This Electric Caterpillar Excavator Is the Tesla of Heavy Construction Equipment
Pon Equipment plans to deliver eight of the excavators to EV-crazed Norway.
Who says electric powertrains are just for cars? Netherlands-based Pon Equipment converted a Caterpillar excavator to battery power. The company hopes this one-off project will serve as a template for future zero-emission construction equipment.
The electric excavator, dubbed Z-Line (for zero-emission), is based on a Caterpillar 323F. Pon replaced the diesel engine with a massive 300-kilowatt-hour battery pack. The pack weighs 3.4 tons, compared to the one-ton weight of the original engine (the entire machine weighs about 26 tons). At least the battery pack provides enough juice for five to seven hours of operation, while a full charge takes one to two hours, according to Pon.
Pon built the electric excavator in Norway, with input from Caterpillar, over the course of 11 months. The excavator was delivered to Norwegian construction firm Veidekke, which plans to buy eight of the machines, according to Tek.no. Pon plans to develop a conversion kit, allowing it to rebuild more diesel Caterpillar machines.

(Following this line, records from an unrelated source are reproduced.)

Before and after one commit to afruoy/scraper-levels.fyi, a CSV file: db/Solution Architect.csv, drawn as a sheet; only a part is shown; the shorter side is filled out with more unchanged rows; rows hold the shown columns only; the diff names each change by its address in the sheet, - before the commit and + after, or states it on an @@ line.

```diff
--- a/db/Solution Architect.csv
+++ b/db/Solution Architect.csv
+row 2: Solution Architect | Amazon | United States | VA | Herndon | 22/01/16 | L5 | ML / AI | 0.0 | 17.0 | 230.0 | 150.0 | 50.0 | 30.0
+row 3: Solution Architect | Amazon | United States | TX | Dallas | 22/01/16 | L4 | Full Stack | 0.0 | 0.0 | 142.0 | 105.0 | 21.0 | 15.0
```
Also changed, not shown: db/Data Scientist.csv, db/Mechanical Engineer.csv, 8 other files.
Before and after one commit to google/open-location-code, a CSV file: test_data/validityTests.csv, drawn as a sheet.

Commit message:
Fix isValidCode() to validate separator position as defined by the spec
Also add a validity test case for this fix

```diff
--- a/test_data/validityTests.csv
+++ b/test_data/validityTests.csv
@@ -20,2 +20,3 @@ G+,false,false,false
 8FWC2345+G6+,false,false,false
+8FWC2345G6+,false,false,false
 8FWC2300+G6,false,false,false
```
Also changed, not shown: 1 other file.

It makes sense to launch an electric excavator in Norway, as the country is already in love with electric cars. Battery-powered vehicles accounted for one-third of Norwegian new car sales in 2018, and the Nissan Leaf was the country's bestselling car that year. Norway aggressively promotes electric cars with incentives and perks like free parking. Lawmakers even want to end sales of new internal combustion cars completely by 2025.
Norway will experience an even greater reduction in emissions if it broadens its electrification efforts. Construction equipment currently accounts for 30 percent of emissions in the capital city of Oslo, Pon noted. However, while electrification is expanding into new areas like commercial trucks and buses, little has been done in the area of construction equipment.
In 2017, Komatsu unveiled a massive electric dump truck called the e-Dumper, which featured a gigantic 600-kWh battery pack. Caterpillar has also invested in Fisker, which is developing solid-state batteries designed to outperform the lithium-ion batteries used in all current electric vehicles. But it may be a while before construction equipment goes electric on a large scale.